The input

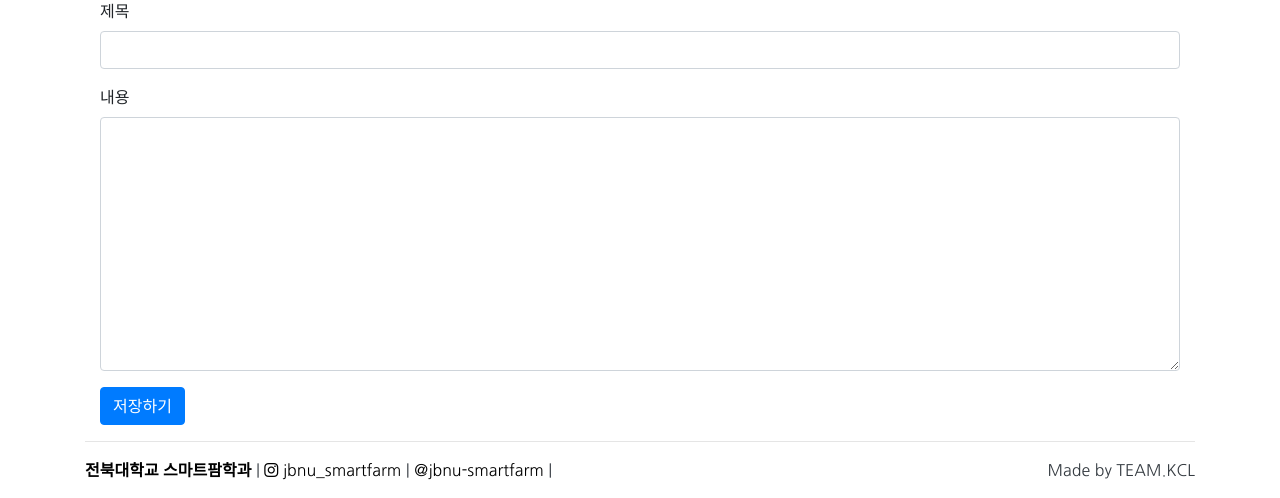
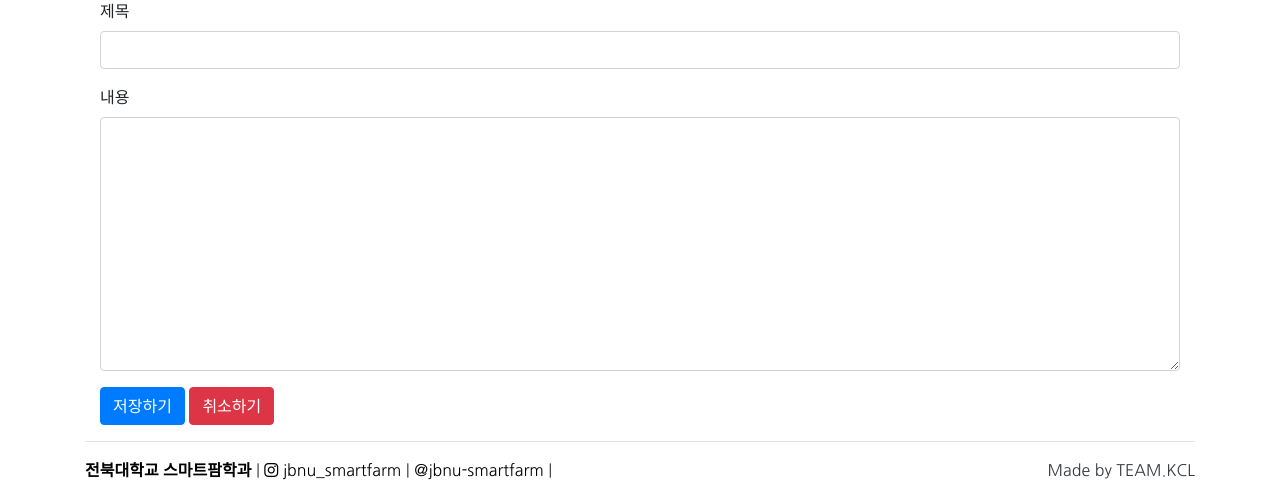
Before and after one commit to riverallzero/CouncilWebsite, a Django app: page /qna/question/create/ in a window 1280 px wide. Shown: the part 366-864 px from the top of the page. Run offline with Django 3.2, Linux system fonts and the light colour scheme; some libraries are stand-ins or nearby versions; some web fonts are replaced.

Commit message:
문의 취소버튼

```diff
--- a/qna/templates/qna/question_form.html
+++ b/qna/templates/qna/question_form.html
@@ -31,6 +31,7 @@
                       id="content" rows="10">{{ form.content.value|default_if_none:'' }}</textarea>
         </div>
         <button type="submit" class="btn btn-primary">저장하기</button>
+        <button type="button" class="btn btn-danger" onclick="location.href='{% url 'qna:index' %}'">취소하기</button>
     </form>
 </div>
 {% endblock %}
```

--

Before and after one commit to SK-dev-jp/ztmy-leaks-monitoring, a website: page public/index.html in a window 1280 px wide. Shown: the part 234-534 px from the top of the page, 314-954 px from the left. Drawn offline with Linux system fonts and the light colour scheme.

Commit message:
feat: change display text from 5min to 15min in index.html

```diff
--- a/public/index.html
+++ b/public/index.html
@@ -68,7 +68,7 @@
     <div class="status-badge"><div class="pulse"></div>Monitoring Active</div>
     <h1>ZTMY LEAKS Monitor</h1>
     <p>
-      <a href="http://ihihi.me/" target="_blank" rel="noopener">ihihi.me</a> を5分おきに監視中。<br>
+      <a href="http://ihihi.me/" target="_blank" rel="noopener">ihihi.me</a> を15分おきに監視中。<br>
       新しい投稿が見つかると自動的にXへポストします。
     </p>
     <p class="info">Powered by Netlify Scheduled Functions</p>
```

Activity
Go through the entries and return each line where the word "from" occurs.

Solution for this task
Before and after one commit to riverallzero/CouncilWebsite, a Django app: page /qna/question/create/ in a window 1280 px wide. Shown: the part 366-864 px from the top of the page. Run offline with Django 3.2, Linux system fonts and the light colour scheme; some libraries are stand-ins or nearby versions; some web fonts are replaced.
Before and after one commit to SK-dev-jp/ztmy-leaks-monitoring, a website: page public/index.html in a window 1280 px wide. Shown: the part 234-534 px from the top of the page, 314-954 px from the left. Drawn offline with Linux system fonts and the light colour scheme.
feat: change display text from 5min to 15min in index.html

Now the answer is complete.